Just to clear things up for some of the people who were sitting near me when I watched Nebraska, the terrific new film from director Alexander Payne (Election, Sideways, About Schmidt, The Descendants), it has no connection to the album of the same name by Bruce Springsteen. Bob Nelson based his screenplay on his own experiences visiting a small town in Nebraska and from news stories about people showing up at the offices of Publisher’s Clearing House, believing they’d won the big sweepstakes prize.
“Woody Grant” (Bruce Dern) thinks he has won that big prize. He and his wife “Kate” (June Squibb) met, married and lived a good chunk of their adult lives in Hawthorne, Nebraska before relocating to Billings, Montana. It is in Billings that the film opens with Woody’s son “David” (Will Forte) having to go to pick up his father at the police station. Woody was planning to walk the 800 or so miles to Lincoln, NE to claim the million he’s convinced he won. After all, he got a letter saying he’d won, somehow ignoring the conditional “if” portion that made winning contingent on his number having been selected.

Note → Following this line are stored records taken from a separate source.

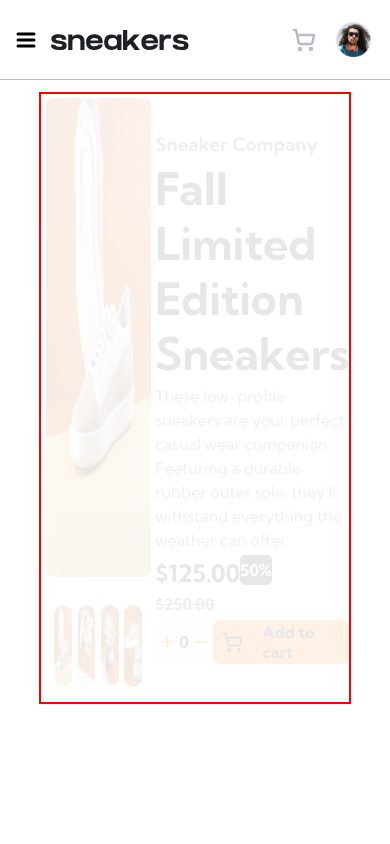
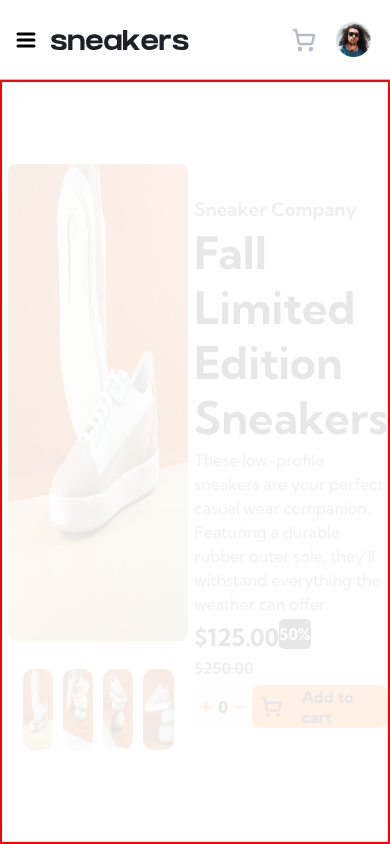
Before and after one commit to nonso01/14-fem-soln, a Vue app: page / in a window 390 px wide. Built offline with nearby package versions, Linux system fonts and the light colour scheme.

Commit message:
wrapping up the mobile nav section

```diff
--- a/src/App.vue
+++ b/src/App.vue
@@ -58,8 +58,6 @@ function handleOverlay() {
 function handleShowCart() {
   showCart.value = !showCart.value;
 }
-
-
 </script>
 
 <template>
@@ -165,8 +163,12 @@ function handleShowCart() {
 @media screen and (max-width: 600px) {
   #app {
     width: 100dvw;
-    /* border: 3px solid; */
-    /* opacity: 0.5; */
+
+    .main {
+      width: 100%;
+      flex: 1;
+      margin: 0;
+    }
   }
 }
 </style>
```
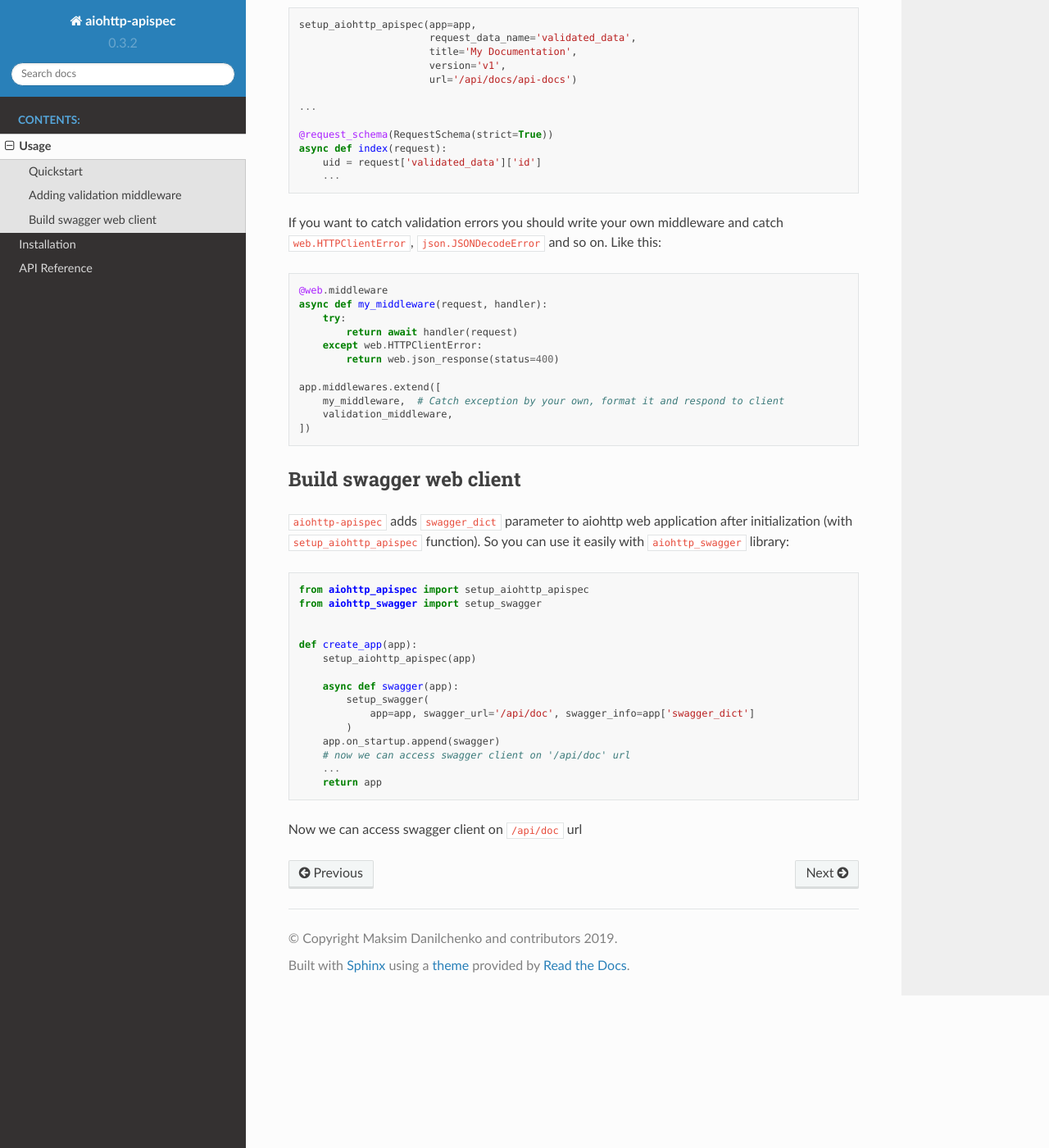
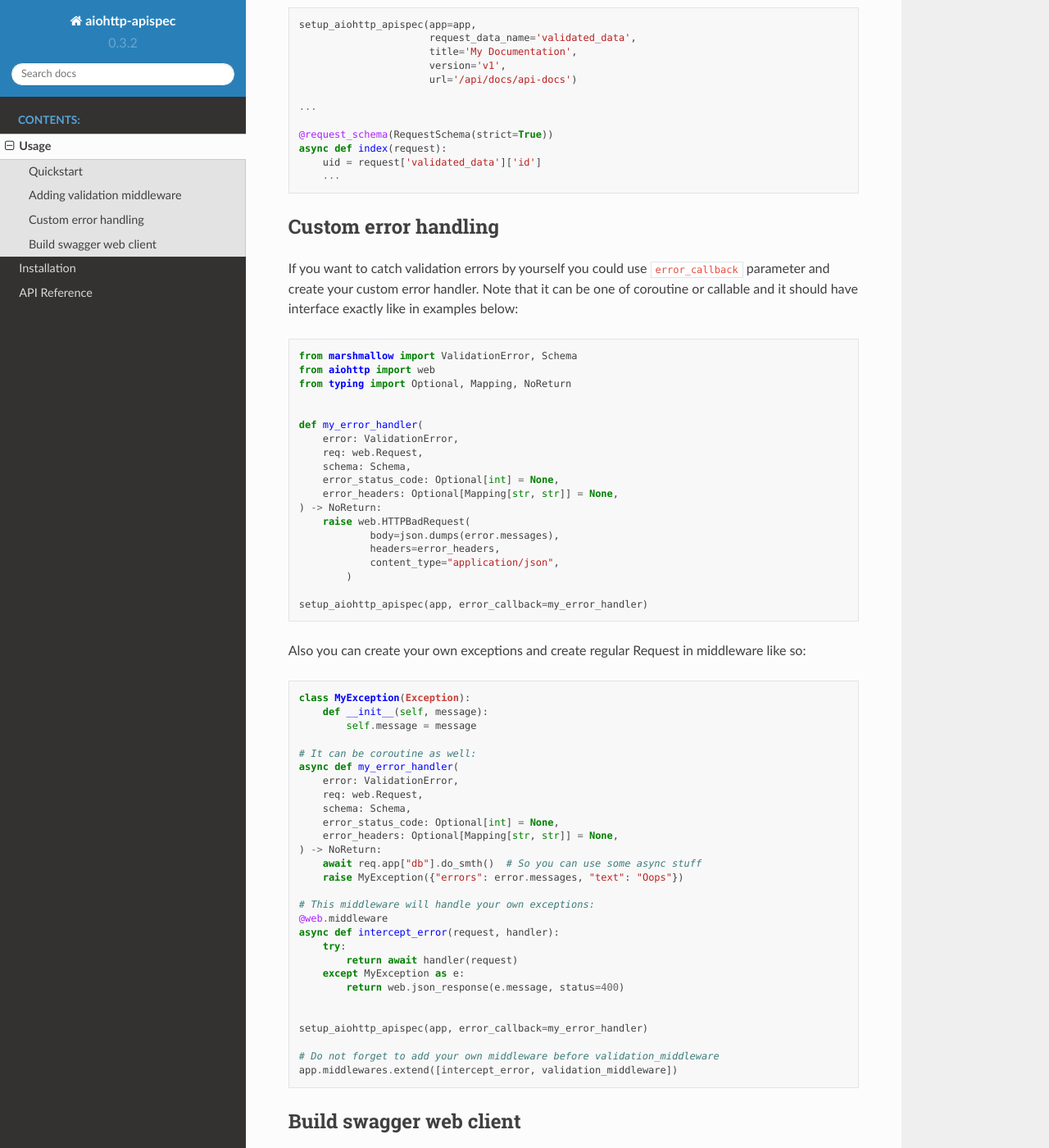
Before and after one commit to maximdanilchenko/aiohttp-apispec, a Sphinx documentation site: the page built from docs/usage.rst, in a window 1280 px wide and 1400 px high, scrolled down 1712 px. Shown: the whole window at 82% size. Built offline with Sphinx 7.4.7 and the Read the Docs theme 2.0.0, drawn with Linux system fonts in a browser that asks for light colours.

Commit message:
Documentation about error_callback parameter

```diff
--- a/docs/usage.rst
+++ b/docs/usage.rst
@@ -108,22 +108,70 @@ with ``request_data_name`` argument of ``setup_aiohttp_apispec`` function:
         uid = request['validated_data']['id']
         ...
 
-If you want to catch validation errors you should write your own middleware and catch
-``web.HTTPClientError``, ``json.JSONDecodeError`` and so on. Like this:
+
+Custom error handling
+---------------------
+
+If you want to catch validation errors by yourself you
+could use ``error_callback`` parameter and create your custom error handler. Note that
+it can be one of coroutine or callable and it should
+have interface exactly like in examples below:
 
 .. code-block:: python
 
+    from marshmallow import ValidationError, Schema
+    from aiohttp import web
+    from typing import Optional, Mapping, NoReturn
+
+
+    def my_error_handler(
+        error: ValidationError,
+        req: web.Request,
+        schema: Schema,
+        error_status_code: Optional[int] = None,
+        error_headers: Optional[Mapping[str, str]] = None,
+    ) -> NoReturn:
+        raise web.HTTPBadRequest(
+                body=json.dumps(error.messages),
+                headers=error_headers,
+                content_type="application/json",
+            )
+
+    setup_aiohttp_apispec(app, error_callback=my_error_handler)
+
+Also you can create your own exceptions and create
+regular Request in middleware like so:
+
+.. code-block:: python
+
+    class MyException(Exception):
+        def __init__(self, message):
+            self.message = message
+
+    # It can be coroutine as well:
+    async def my_error_handler(
+        error: ValidationError,
+        req: web.Request,
+        schema: Schema,
+        error_status_code: Optional[int] = None,
+        error_headers: Optional[Mapping[str, str]] = None,
+    ) -> NoReturn:
+        await req.app["db"].do_smth()  # So you can use some async stuff
+        raise MyException({"errors": error.messages, "text": "Oops"})
+
+    # This middleware will handle your own exceptions:
     @web.middleware
-    async def my_middleware(request, handler):
+    async def intercept_error(request, handler):
         try:
             return await handler(request)
-        except web.HTTPClientError:
-            return web.json_response(status=400)
+        except MyException as e:
+            return web.json_response(e.message, status=400)
 
-    app.middlewares.extend([
-        my_middleware,  # Catch exception by your own, format it and respond to client
-        validation_middleware,
-    ])
+
+    setup_aiohttp_apispec(app, error_callback=my_error_handler)
+
+    # Do not forget to add your own middleware before validation_middleware
+    app.middlewares.extend([intercept_error, validation_middleware])
 
 Build swagger web client
 ------------------------
```
Also changed, not shown: README.md (+53 -11 lines), 2 other files.
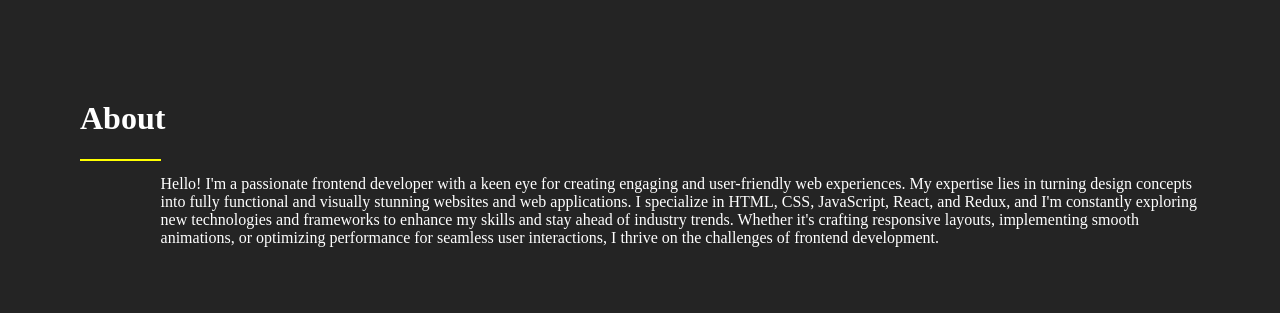
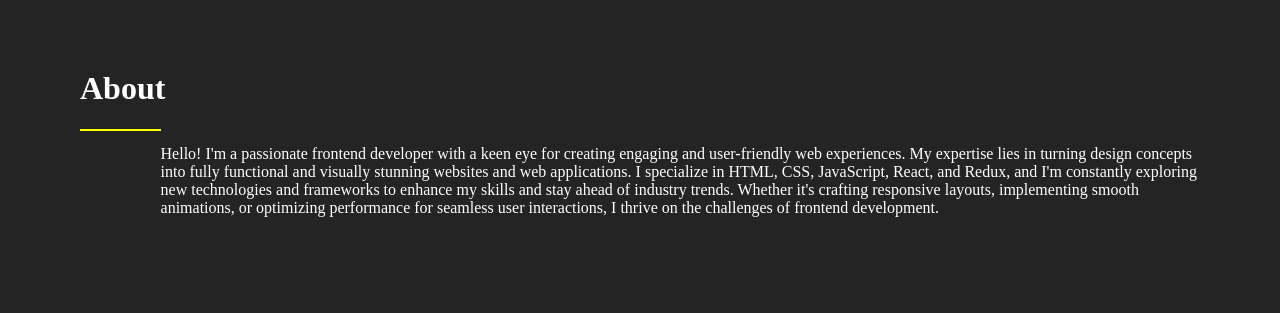
Before and after one commit to aaddaarrsshhP/Portfolio, a React (Vite) app: page / in a window 1280 px wide. Shown: the part 401-714 px from the top of the page. Built offline with nearby package versions, Linux system fonts and the light colour scheme.

Commit message:
Update index.css

```diff
--- a/src/index.css
+++ b/src/index.css
@@ -127,6 +127,9 @@ body{
     height: 100%;
 }
 
+#about-description{
+    margin-top: -30px;
+}
 
 #yellowline{
     width: 290px;
```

David doesn’t agree with his mother or brother “Ross” (Bob Odenkirk) that it’s time to put Woody in a home. Realizing his father really wants to make this trip, and that it would be a chance to spend some of whatever time Woody may have left with him; so he decides to drive him to Lincoln.
After some interesting adventures along the way, they wind up in Hawthorne, forced to spend the weekend there. Family gathers and as word of Woody’s good fortune spreads, everyone wants to congratulate and make a fuss over him. Then there is his old business partner “Ed Pegram” (Stacy Keach) who wants more, along with some family members who want to share in Woody’s newfound wealth. The plot thickens when Kate and Ross come to Hawthorne.
Payne makes brilliant films and this is no exception. Many of the familiar themes of his movies are present here. Infidelity. Travel. Complex relationships between parents and children. But there are also differences. Perhaps this is due to the fact Nebraska is the first film of Payne’s where he did not write the screenplay. If that’s the case, he chose the perfect vehicle with which to begin directing the works of others. Nelson’s script is very funny, moving and combines drama and humor in perfect balance. It also shows just how difficult the dynamic between parent and child is when the child is an adult and must take on more of a caretaking/parenting role. A deft touch is needed to do this without humiliating the parent.
The choice to shoot in black and white was an inspired one. It helps to paint the portrait of the fictional town of Hawthorne as stark and barren as well as highlighting what seems to be a limited amount of emotional connections between the main characters. The feelings are there, buried beneath the façade that decades of troubled relationships will create.
Bruce Dern gives what is probably the best performance of his life. Known most for his portrayal of villains and heavies, this performance is reminiscent of his more understated performances, like Smile and Middle Age Crazy. His Woody is restrained but still incredibly well-done. More so because the character is actually quite limited in scope. June Squibb is wonderful as Kate, as plain-spoken and graphic as Betty White was in Lake Placid. They both, along with Will Forte, are worthy of consideration as awards season approaches.
I look forward to seeing Nebraska again.